◆ **Material to process**:
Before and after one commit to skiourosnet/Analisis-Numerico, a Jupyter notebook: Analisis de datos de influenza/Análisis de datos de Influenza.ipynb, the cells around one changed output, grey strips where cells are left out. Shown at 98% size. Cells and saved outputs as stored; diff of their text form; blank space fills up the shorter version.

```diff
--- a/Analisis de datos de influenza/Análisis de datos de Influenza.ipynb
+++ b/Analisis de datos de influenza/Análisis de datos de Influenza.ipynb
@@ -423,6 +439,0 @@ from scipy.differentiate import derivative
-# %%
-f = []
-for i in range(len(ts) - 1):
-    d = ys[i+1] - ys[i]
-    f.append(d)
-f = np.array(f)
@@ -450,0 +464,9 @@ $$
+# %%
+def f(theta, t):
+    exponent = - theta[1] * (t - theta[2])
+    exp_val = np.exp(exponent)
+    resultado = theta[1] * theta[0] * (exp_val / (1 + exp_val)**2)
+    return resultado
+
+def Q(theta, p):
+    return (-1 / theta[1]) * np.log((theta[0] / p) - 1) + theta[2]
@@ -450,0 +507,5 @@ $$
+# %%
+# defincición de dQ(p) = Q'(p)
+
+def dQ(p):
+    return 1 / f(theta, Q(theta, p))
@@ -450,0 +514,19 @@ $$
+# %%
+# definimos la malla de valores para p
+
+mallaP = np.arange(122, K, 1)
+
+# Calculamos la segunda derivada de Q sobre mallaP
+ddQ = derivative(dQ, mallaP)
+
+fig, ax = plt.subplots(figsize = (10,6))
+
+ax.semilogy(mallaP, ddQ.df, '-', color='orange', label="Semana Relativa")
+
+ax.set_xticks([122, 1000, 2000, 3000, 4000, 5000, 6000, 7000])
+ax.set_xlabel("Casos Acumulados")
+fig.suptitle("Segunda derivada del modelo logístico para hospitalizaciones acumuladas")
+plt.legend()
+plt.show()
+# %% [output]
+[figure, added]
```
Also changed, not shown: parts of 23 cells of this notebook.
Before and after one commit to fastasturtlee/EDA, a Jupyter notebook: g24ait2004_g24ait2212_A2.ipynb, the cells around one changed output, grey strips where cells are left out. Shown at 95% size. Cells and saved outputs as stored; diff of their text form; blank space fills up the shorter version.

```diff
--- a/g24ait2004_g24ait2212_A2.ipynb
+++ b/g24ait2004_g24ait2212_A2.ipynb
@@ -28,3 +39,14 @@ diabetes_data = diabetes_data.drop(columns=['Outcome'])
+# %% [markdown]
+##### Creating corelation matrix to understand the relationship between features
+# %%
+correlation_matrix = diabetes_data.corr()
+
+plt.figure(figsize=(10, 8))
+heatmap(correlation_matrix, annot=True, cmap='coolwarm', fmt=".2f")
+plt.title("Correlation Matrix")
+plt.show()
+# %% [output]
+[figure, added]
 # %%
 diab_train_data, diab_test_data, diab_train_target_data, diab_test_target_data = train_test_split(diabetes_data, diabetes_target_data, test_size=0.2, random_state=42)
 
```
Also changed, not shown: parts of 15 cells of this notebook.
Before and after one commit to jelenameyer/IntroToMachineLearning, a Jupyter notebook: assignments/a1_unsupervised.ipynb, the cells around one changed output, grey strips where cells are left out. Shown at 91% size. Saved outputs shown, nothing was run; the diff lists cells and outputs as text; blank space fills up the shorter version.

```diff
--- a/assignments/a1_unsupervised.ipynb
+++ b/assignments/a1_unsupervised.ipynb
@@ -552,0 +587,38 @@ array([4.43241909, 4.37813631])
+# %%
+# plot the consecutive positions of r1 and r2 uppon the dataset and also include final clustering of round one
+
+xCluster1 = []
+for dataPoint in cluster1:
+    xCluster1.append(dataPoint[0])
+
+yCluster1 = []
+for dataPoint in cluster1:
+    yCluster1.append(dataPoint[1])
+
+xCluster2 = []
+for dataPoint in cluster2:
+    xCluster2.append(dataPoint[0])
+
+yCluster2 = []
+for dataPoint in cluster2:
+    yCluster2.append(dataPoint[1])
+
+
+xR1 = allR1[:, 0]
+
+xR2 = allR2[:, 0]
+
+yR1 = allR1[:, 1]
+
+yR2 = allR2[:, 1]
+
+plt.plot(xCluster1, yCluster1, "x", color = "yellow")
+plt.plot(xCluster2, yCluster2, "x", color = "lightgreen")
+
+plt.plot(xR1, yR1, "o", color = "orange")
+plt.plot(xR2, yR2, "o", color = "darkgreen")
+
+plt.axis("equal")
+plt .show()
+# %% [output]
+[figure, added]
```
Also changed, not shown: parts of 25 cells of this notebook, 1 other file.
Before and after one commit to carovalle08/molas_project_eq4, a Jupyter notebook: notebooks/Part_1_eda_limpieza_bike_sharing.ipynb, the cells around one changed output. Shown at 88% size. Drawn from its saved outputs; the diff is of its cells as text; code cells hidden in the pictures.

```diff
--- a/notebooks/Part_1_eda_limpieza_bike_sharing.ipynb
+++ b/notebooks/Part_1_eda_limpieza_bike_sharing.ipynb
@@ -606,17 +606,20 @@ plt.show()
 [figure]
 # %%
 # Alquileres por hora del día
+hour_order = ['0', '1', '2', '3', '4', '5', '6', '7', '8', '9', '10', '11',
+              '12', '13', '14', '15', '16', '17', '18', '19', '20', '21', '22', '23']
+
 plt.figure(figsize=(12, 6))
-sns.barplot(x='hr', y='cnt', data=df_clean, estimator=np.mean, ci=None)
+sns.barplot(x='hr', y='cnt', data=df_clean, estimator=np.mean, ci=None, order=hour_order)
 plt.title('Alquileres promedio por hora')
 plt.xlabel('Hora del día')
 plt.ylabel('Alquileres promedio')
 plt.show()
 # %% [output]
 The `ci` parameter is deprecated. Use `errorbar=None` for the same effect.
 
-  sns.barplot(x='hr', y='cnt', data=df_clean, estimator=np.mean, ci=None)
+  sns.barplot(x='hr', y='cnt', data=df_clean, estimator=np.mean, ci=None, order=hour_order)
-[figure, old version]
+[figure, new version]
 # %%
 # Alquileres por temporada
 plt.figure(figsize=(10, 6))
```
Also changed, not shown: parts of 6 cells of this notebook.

◆ **Exercise aim**: The entries above are to be copied word for word.

◆ **Task result**:
Before and after one commit to skiourosnet/Analisis-Numerico, a Jupyter notebook: Analisis de datos de influenza/Análisis de datos de Influenza.ipynb, the cells around one changed output, grey strips where cells are left out. Shown at 98% size. Cells and saved outputs as stored; diff of their text form; blank space fills up the shorter version.

```diff
--- a/Analisis de datos de influenza/Análisis de datos de Influenza.ipynb
+++ b/Analisis de datos de influenza/Análisis de datos de Influenza.ipynb
@@ -423,6 +439,0 @@ from scipy.differentiate import derivative
-# %%
-f = []
-for i in range(len(ts) - 1):
-    d = ys[i+1] - ys[i]
-    f.append(d)
-f = np.array(f)
@@ -450,0 +464,9 @@ $$
+# %%
+def f(theta, t):
+    exponent = - theta[1] * (t - theta[2])
+    exp_val = np.exp(exponent)
+    resultado = theta[1] * theta[0] * (exp_val / (1 + exp_val)**2)
+    return resultado
+
+def Q(theta, p):
+    return (-1 / theta[1]) * np.log((theta[0] / p) - 1) + theta[2]
@@ -450,0 +507,5 @@ $$
+# %%
+# defincición de dQ(p) = Q'(p)
+
+def dQ(p):
+    return 1 / f(theta, Q(theta, p))
@@ -450,0 +514,19 @@ $$
+# %%
+# definimos la malla de valores para p
+
+mallaP = np.arange(122, K, 1)
+
+# Calculamos la segunda derivada de Q sobre mallaP
+ddQ = derivative(dQ, mallaP)
+
+fig, ax = plt.subplots(figsize = (10,6))
+
+ax.semilogy(mallaP, ddQ.df, '-', color='orange', label="Semana Relativa")
+
+ax.set_xticks([122, 1000, 2000, 3000, 4000, 5000, 6000, 7000])
+ax.set_xlabel("Casos Acumulados")
+fig.suptitle("Segunda derivada del modelo logístico para hospitalizaciones acumuladas")
+plt.legend()
+plt.show()
+# %% [output]
+[figure, added]
```
Also changed, not shown: parts of 23 cells of this notebook.
Before and after one commit to fastasturtlee/EDA, a Jupyter notebook: g24ait2004_g24ait2212_A2.ipynb, the cells around one changed output, grey strips where cells are left out. Shown at 95% size. Cells and saved outputs as stored; diff of their text form; blank space fills up the shorter version.

```diff
--- a/g24ait2004_g24ait2212_A2.ipynb
+++ b/g24ait2004_g24ait2212_A2.ipynb
@@ -28,3 +39,14 @@ diabetes_data = diabetes_data.drop(columns=['Outcome'])
+# %% [markdown]
+##### Creating corelation matrix to understand the relationship between features
+# %%
+correlation_matrix = diabetes_data.corr()
+
+plt.figure(figsize=(10, 8))
+heatmap(correlation_matrix, annot=True, cmap='coolwarm', fmt=".2f")
+plt.title("Correlation Matrix")
+plt.show()
+# %% [output]
+[figure, added]
 # %%
 diab_train_data, diab_test_data, diab_train_target_data, diab_test_target_data = train_test_split(diabetes_data, diabetes_target_data, test_size=0.2, random_state=42)
 
```
Also changed, not shown: parts of 15 cells of this notebook.
Before and after one commit to jelenameyer/IntroToMachineLearning, a Jupyter notebook: assignments/a1_unsupervised.ipynb, the cells around one changed output, grey strips where cells are left out. Shown at 91% size. Saved outputs shown, nothing was run; the diff lists cells and outputs as text; blank space fills up the shorter version.

```diff
--- a/assignments/a1_unsupervised.ipynb
+++ b/assignments/a1_unsupervised.ipynb
@@ -552,0 +587,38 @@ array([4.43241909, 4.37813631])
+# %%
+# plot the consecutive positions of r1 and r2 uppon the dataset and also include final clustering of round one
+
+xCluster1 = []
+for dataPoint in cluster1:
+    xCluster1.append(dataPoint[0])
+
+yCluster1 = []
+for dataPoint in cluster1:
+    yCluster1.append(dataPoint[1])
+
+xCluster2 = []
+for dataPoint in cluster2:
+    xCluster2.append(dataPoint[0])
+
+yCluster2 = []
+for dataPoint in cluster2:
+    yCluster2.append(dataPoint[1])
+
+
+xR1 = allR1[:, 0]
+
+xR2 = allR2[:, 0]
+
+yR1 = allR1[:, 1]
+
+yR2 = allR2[:, 1]
+
+plt.plot(xCluster1, yCluster1, "x", color = "yellow")
+plt.plot(xCluster2, yCluster2, "x", color = "lightgreen")
+
+plt.plot(xR1, yR1, "o", color = "orange")
+plt.plot(xR2, yR2, "o", color = "darkgreen")
+
+plt.axis("equal")
+plt .show()
+# %% [output]
+[figure, added]
```
Also changed, not shown: parts of 25 cells of this notebook, 1 other file.
Before and after one commit to carovalle08/molas_project_eq4, a Jupyter notebook: notebooks/Part_1_eda_limpieza_bike_sharing.ipynb, the cells around one changed output. Shown at 88% size. Drawn from its saved outputs; the diff is of its cells as text; code cells hidden in the pictures.

```diff
--- a/notebooks/Part_1_eda_limpieza_bike_sharing.ipynb
+++ b/notebooks/Part_1_eda_limpieza_bike_sharing.ipynb
@@ -606,17 +606,20 @@ plt.show()
 [figure]
 # %%
 # Alquileres por hora del día
+hour_order = ['0', '1', '2', '3', '4', '5', '6', '7', '8', '9', '10', '11',
+              '12', '13', '14', '15', '16', '17', '18', '19', '20', '21', '22', '23']
+
 plt.figure(figsize=(12, 6))
-sns.barplot(x='hr', y='cnt', data=df_clean, estimator=np.mean, ci=None)
+sns.barplot(x='hr', y='cnt', data=df_clean, estimator=np.mean, ci=None, order=hour_order)
 plt.title('Alquileres promedio por hora')
 plt.xlabel('Hora del día')
 plt.ylabel('Alquileres promedio')
 plt.show()
 # %% [output]
 The `ci` parameter is deprecated. Use `errorbar=None` for the same effect.
 
-  sns.barplot(x='hr', y='cnt', data=df_clean, estimator=np.mean, ci=None)
+  sns.barplot(x='hr', y='cnt', data=df_clean, estimator=np.mean, ci=None, order=hour_order)
-[figure, old version]
+[figure, new version]
 # %%
 # Alquileres por temporada
 plt.figure(figsize=(10, 6))
```
Also changed, not shown: parts of 6 cells of this notebook.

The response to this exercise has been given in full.